This will make more sense when I take you back three whole years ago. The first piece of concept art for Zootopia was released and it blew me away. Who was this fox? Are they really doing an anthropomorphic animal movie like Robin Hood? “Like” is the key word here. Robin Hood is one of my favorite Disney movies. I instantly compared it to the latter because it was the same studio. Fast forward to a couple of weeks before the movie’s release and I started to see merchandise pop up. I hastily treated myself to the art book (having previously been disappointed when The Art of How to Train Your Dragon sold out that I vowed to always pre-order “art of” books) and I even got myself a little Nick and Judy Tsum Tsum plush.
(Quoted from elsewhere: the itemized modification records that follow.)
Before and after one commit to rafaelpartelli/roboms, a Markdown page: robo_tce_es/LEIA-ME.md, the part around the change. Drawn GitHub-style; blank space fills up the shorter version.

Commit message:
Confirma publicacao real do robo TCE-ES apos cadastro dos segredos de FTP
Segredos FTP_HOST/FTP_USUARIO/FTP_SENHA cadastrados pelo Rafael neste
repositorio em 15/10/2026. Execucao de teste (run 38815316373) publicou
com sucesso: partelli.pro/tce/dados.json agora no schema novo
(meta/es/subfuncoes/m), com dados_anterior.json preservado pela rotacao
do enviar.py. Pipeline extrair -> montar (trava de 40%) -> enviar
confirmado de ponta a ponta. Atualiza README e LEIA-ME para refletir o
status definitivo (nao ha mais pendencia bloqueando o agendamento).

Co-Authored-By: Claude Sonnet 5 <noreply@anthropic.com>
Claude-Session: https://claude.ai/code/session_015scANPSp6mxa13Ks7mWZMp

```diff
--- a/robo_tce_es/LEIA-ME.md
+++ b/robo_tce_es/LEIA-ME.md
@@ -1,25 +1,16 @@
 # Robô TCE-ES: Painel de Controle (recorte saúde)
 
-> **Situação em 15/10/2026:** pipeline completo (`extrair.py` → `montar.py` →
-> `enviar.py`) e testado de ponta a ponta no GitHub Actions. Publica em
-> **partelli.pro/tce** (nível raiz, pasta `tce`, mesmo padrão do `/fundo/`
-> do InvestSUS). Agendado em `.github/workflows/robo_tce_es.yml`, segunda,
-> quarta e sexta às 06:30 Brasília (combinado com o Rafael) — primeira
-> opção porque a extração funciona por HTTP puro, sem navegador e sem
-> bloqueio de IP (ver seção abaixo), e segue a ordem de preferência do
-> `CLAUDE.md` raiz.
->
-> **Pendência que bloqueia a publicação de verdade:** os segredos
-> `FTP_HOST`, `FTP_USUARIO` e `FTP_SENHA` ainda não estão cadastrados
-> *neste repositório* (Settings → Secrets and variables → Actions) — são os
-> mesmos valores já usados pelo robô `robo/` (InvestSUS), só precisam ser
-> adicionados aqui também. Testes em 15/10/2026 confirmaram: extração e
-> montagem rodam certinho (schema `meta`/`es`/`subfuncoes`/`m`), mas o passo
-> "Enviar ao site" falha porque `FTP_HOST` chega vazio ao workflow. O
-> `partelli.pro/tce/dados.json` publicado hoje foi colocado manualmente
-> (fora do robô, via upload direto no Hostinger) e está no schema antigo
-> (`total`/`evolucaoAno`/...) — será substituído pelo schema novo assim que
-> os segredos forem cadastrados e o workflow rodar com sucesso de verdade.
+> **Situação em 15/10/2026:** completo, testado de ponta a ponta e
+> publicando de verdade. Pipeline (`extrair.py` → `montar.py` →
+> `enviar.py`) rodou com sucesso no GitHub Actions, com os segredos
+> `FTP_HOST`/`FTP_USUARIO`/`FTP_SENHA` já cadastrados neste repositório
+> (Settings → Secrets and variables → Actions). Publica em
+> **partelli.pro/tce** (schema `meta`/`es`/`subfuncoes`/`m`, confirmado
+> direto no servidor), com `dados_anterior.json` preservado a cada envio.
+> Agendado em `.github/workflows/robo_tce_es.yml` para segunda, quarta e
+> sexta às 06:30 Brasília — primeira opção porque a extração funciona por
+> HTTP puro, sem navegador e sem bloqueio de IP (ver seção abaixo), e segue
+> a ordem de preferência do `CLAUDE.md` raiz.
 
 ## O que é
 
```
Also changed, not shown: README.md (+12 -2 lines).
What’s the harm in getting these things early, I thought? I was sure it was going to be one of my favorite movies of all time.
Yes, I did love it, but it wasn’t my favorite movie of all time. It was as close to perfect as an animated movie could get, and so to quote a classic break up line, it was a case of “it’s not you, it’s me”. I had set the movie up to a standard that it could never possibly achieve. It went further than that too. A feeling of “completion” happened after I had seen the movie. A movie I’d been waiting three years to see was suddenly over. I didn’t feel a real need to see it again so soon. My hype and anticipation of seeing this movie took away any surprising enjoyment I could have had.
So, maybe I went too far with Zootopia. Maybe it was the obsessive need to see it that was my downfall. So what happens when there’s an opposite effect? I had no expectation when it came to Kung Fu Panda 3. I wasn’t really too hyped for this movie (even though I loved the previous two) and I had even forgotten the day it was coming out (I know, amateur, right?). After I had watched it at the cinema I ended up falling in love with this movie. This is how it should be. The lack of expectation created enjoyment and entertainment that ‘snuck-up’ on me. I hadn’t put Po on a pedestal like I had with Nick Wilde.
One of the big problems with animation fandoms is that we put so much expectation on the studio. The Good Dinosaur is the perfect example of this. When reviews in the animation community circulated a lot of them had a similar opinion, “it was good but not Pixar good”. Is it fair to compare it to something like The Incredibles? It’s not a prequel or sequel. It’s not even the same director. It just comes from the same studio. Somehow watching The Good Dinosaur for the second time and knowing exactly what exception I should have allowed me to enjoy it so much more. I didn’t judge the movie by what I wanted, but purely as it was.
So what have I learned? I know I need to allow myself to enjoy the anticipation of an upcoming movie with as much hype as I like but – and here’s the tricky part – without setting any kind of expectations for it. In a world of early trailers, fandoms and franchises, it’s easy to get caught up in the hype of any animated movie. For me, trying to withhold expectation involves not comparing it to other movies before I’ve seen it, not judging it by the animation studio and, for me, not being too quick to buy that “art of” book until the movie itself has inspired me to get hold of it. After all, we’re supposed to take a little bit of the movie away with us, not bring too much to the movie.
How do you feel about the dangers of too much hype? Have you ever created expectations for an animated movie?
Edited by: Morgan Stradling